National human rights organizations were absent during the current crisis, including the Bahrain Human Rights Society, the Bahrain Human Rights Monitor and the National Institution for Human Rights. Can you explain why?
Yes, I agree. The performance of these organizations was weak, especially with regards to issuing statements, monitoring the violations or guiding the human rights situation in general. Also, the voice of human rights organizations was ignored because of the quick development of events. This has left these organizations in a very difficult position with regard to monitoring the developments and following them up with officials.
The quick development of the political crisis had side-lined all the other issues. ِAll parties without exception committed human rights violations. Casualties included protesters, and some security forces were kidnapped and imprisoned. In addition, there were many attempts to run over protesters. Many horrendous acts took place and it was difficult to follow all of them up with statements, which at the time appeared meaningless. No one wanted to listen to the voices of wisdom and reason, especially at a time when public institutions were brought to a halt, sectarianism had increased and the extremists had controlled the situation.
At the time our priorities were to absorb the daily human rights violations. We monitored some violations and issued statements in this regard, but were unenthusiastic about it because it had a limited effect. Our main concern was not to take part in any political polarization.
Human rights violations are still taking place because of the continuing political crisis. The political problem should be solved through dialogue, agreement and by controlling the street. Unfortunately that has not happened.
But international human rights organizations were very active in issuing statements. Is this true?
Indeed, but they only covered individual cases and were not concerned with the general situation of the country. In times of crisis it is easy to use human rights statements in political bickering. Unfortunately, the statements of international organizations had little effect on the political parties who did not pay attention to what was being said both inside and outside Bahrain. The parties were more concerned with consolidating their political positions than anything else. In summary, human rights is still suffering because of the political disagreements.

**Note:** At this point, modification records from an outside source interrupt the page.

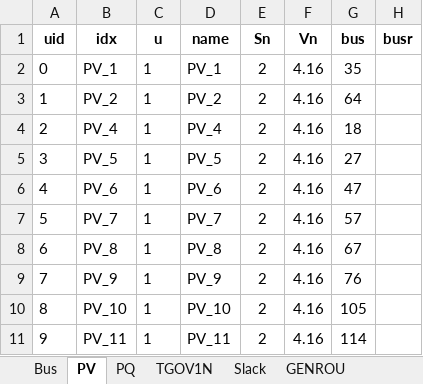
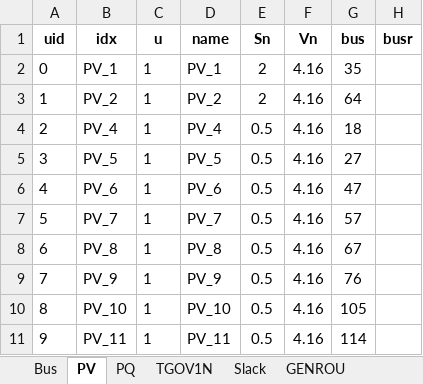
Before and after one commit to shebuxin/andes, an Excel workbook: bshe/Case_123bus/case123_REGCV1_v4.xlsx, sheet PV, drawn as a sheet; only a part is shown; values as stored, in another font and other column widths than the file's, no borders; the diff names each change by its address in the sheet, - before the commit and + after, or states it on an @@ line.

```diff
--- a/bshe/Case_123bus/case123_REGCV1_v4.xlsx (sheet PV)
+++ b/bshe/Case_123bus/case123_REGCV1_v4.xlsx (sheet PV)
-E4:E11 (Sn): 2
+E4:E11 (Sn): 0.5
```
Also changed, not shown: sheet REGCV1, sheet GENROU, 2 other files.
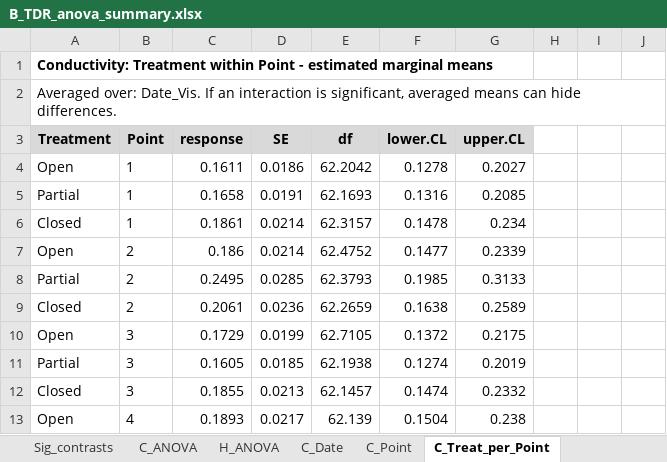
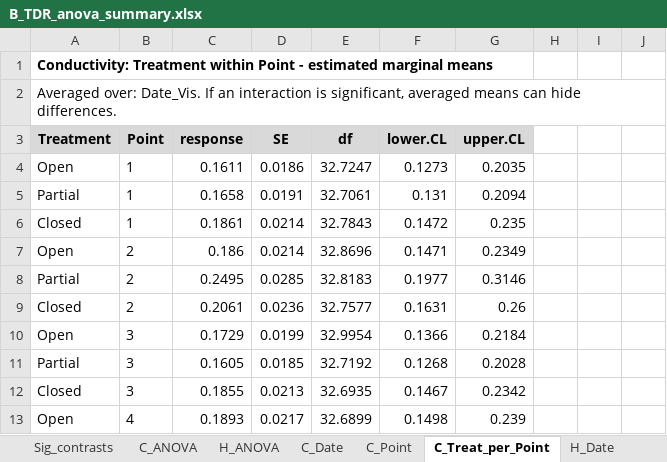
Before and after one commit to heatherakb/Belanger, an Excel workbook: outputs/tables/B_TDR_anova_summary.xlsx, sheet C_Treat_per_Point, drawn as a sheet; only a part is shown; values as stored, in another font and other column widths than the file's, no borders; conditional formats not drawn; the diff covers the shown part only; the diff names each change by its address in the sheet, - before the commit and + after, or states it on an @@ line.

```diff
--- a/outputs/tables/B_TDR_anova_summary.xlsx (sheet C_Treat_per_Point)
+++ b/outputs/tables/B_TDR_anova_summary.xlsx (sheet C_Treat_per_Point)
-E4 (df): 62.2042
+E4 (df): 32.7247
-F4 (lower.CL): 0.1278
+F4 (lower.CL): 0.1273
-G4 (upper.CL): 0.2027
+G4 (upper.CL): 0.2035
-E5 (df): 62.1693
+E5 (df): 32.7061
-F5 (lower.CL): 0.1316
+F5 (lower.CL): 0.131
-G5 (upper.CL): 0.2085
+G5 (upper.CL): 0.2094
-E6 (df): 62.3157
+E6 (df): 32.7843
-F6 (lower.CL): 0.1478
+F6 (lower.CL): 0.1472
-G6 (upper.CL): 0.234
+G6 (upper.CL): 0.235
-E7 (df): 62.4752
+E7 (df): 32.8696
-F7 (lower.CL): 0.1477
+F7 (lower.CL): 0.1471
-G7 (upper.CL): 0.2339
+G7 (upper.CL): 0.2349
-E8 (df): 62.3793
+E8 (df): 32.8183
-F8 (lower.CL): 0.1985
+F8 (lower.CL): 0.1977
-G8 (upper.CL): 0.3133
+G8 (upper.CL): 0.3146
-E9 (df): 62.2659
+E9 (df): 32.7577
-F9 (lower.CL): 0.1638
+F9 (lower.CL): 0.1631
-G9 (upper.CL): 0.2589
+G9 (upper.CL): 0.26
-E10 (df): 62.7105
+E10 (df): 32.9954
-F10 (lower.CL): 0.1372
+F10 (lower.CL): 0.1366
-G10 (upper.CL): 0.2175
+G10 (upper.CL): 0.2184
-E11 (df): 62.1938
+E11 (df): 32.7192
-F11 (lower.CL): 0.1274
+F11 (lower.CL): 0.1268
-G11 (upper.CL): 0.2019
+G11 (upper.CL): 0.2028
-E12 (df): 62.1457
+E12 (df): 32.6935
-F12 (lower.CL): 0.1474
+F12 (lower.CL): 0.1467
-G12 (upper.CL): 0.2332
+G12 (upper.CL): 0.2342
-E13 (df): 62.139
+E13 (df): 32.6899
-F13 (lower.CL): 0.1504
+F13 (lower.CL): 0.1498
-G13 (upper.CL): 0.238
+G13 (upper.CL): 0.239
```
Also changed, not shown: 111 edited cells elsewhere in this sheet, sheet Sig_contrasts, sheet H_Date, sheet C_Date, sheet H_Treat_per_Point, sheet H_Point, sheet ANOVA_all, 3 more sheets, other sheet tabs, outputs/tables/TDR_Belanger_results.xlsx, 7 other files.
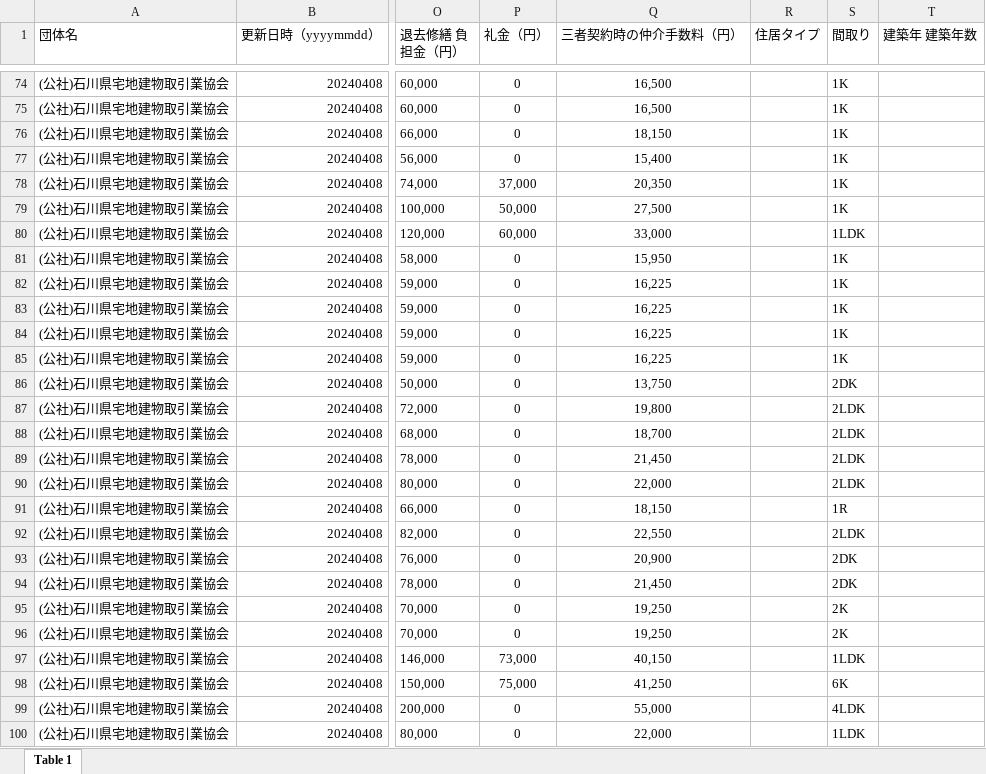
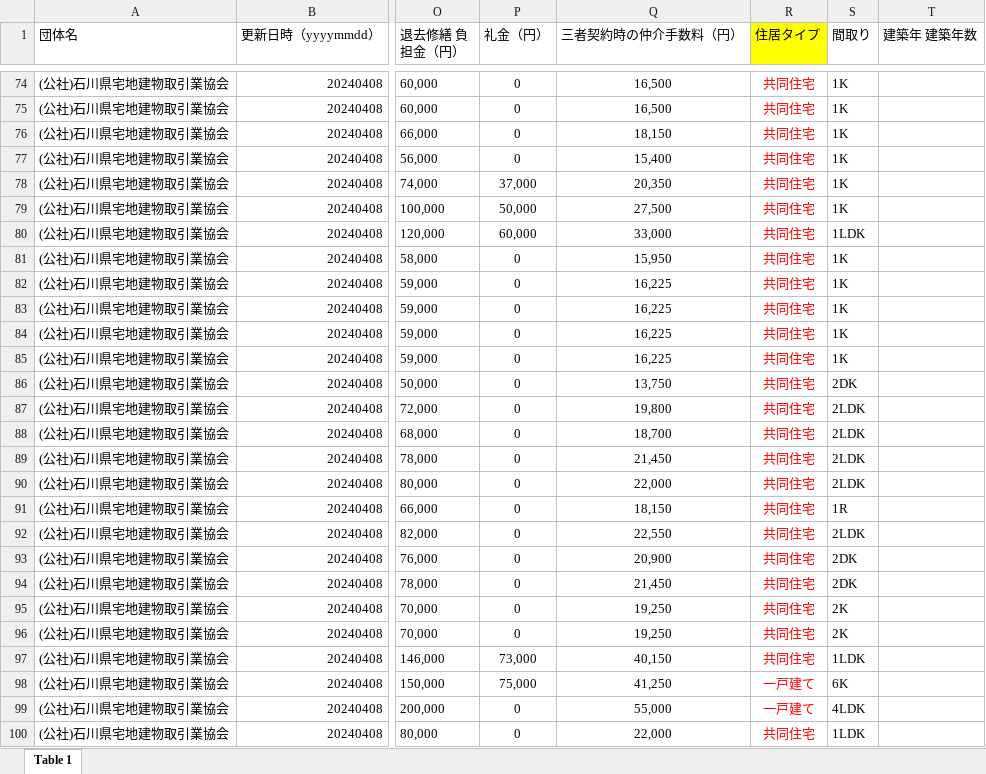
Before and after one commit to codeforjapan/noto-house-map, an Excel workbook: static/data/xls/noto.xlsx, sheet Table 1, drawn as a sheet; only a part is shown, gaps mark what is left out; values as stored, in another font and other column widths than the file's, no borders; the diff covers the shown part only; the diff names each change by its address in the sheet, - before the commit and + after, or states it on an @@ line.

```diff
--- a/static/data/xls/noto.xlsx (sheet Table 1)
+++ b/static/data/xls/noto.xlsx (sheet Table 1)
-R1 fill: none
+R1 fill: #FFFF00
-R74:R97 (住居タイプ): (empty)
+R74:R97 (住居タイプ): 共同住宅
-R98:R99 (住居タイプ): (empty)
+R98:R99 (住居タイプ): 一戸建て
-R100 (住居タイプ): (empty)
+R100 (住居タイプ): 共同住宅
```
Also changed, not shown: 717 edited cells and cell formats elsewhere in this sheet, 2 other files.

The situation has calmed down but political complications still exist. Where are human rights heading ?
I hope that we return to the principles of the National Action Charter. We need stability, law and order. I hope that we continue to adhere to human rights standards and the legal principles stated in the Charter and Constitution. I also hope that the human rights violations come to an end so that the human rights institutions become active once again and we can maintain our decade long accomplishments. Moreover, I hope that human rights is taken more seriosly and that matters are dealt with wisely in the future.
Politics is dominating our lives and we are still receiving many complaints regarding detentions, sacking from employment, cancelling scholarships of students, and deaths in unusual circumstances.
The Government is primarily responsible for investigating violations, revising its policies and emphasising the adherence to law and order. Human rights issues need to be dealt with responsibly and in a transparent manner. No one can hide or ignore the recent events, which were recorded and then viewed by us and international organizations. The Government should investigate immediately the human rights violations, take the necessary actions in order to prevent them from recurring, and hold those responsible to account.
Respecting human rights should be given priority by all members of the executive apparatus, both official and unofficial. It is not our intention to defame or polarize the country when we demand an investigation into human rights violations. We look at the problems from a human rights perspective because we want local legislations implemented, which would guarantee the protection of human rights. We search for solutions in accordance with human rights standards, local legislation and internationally signed agreements.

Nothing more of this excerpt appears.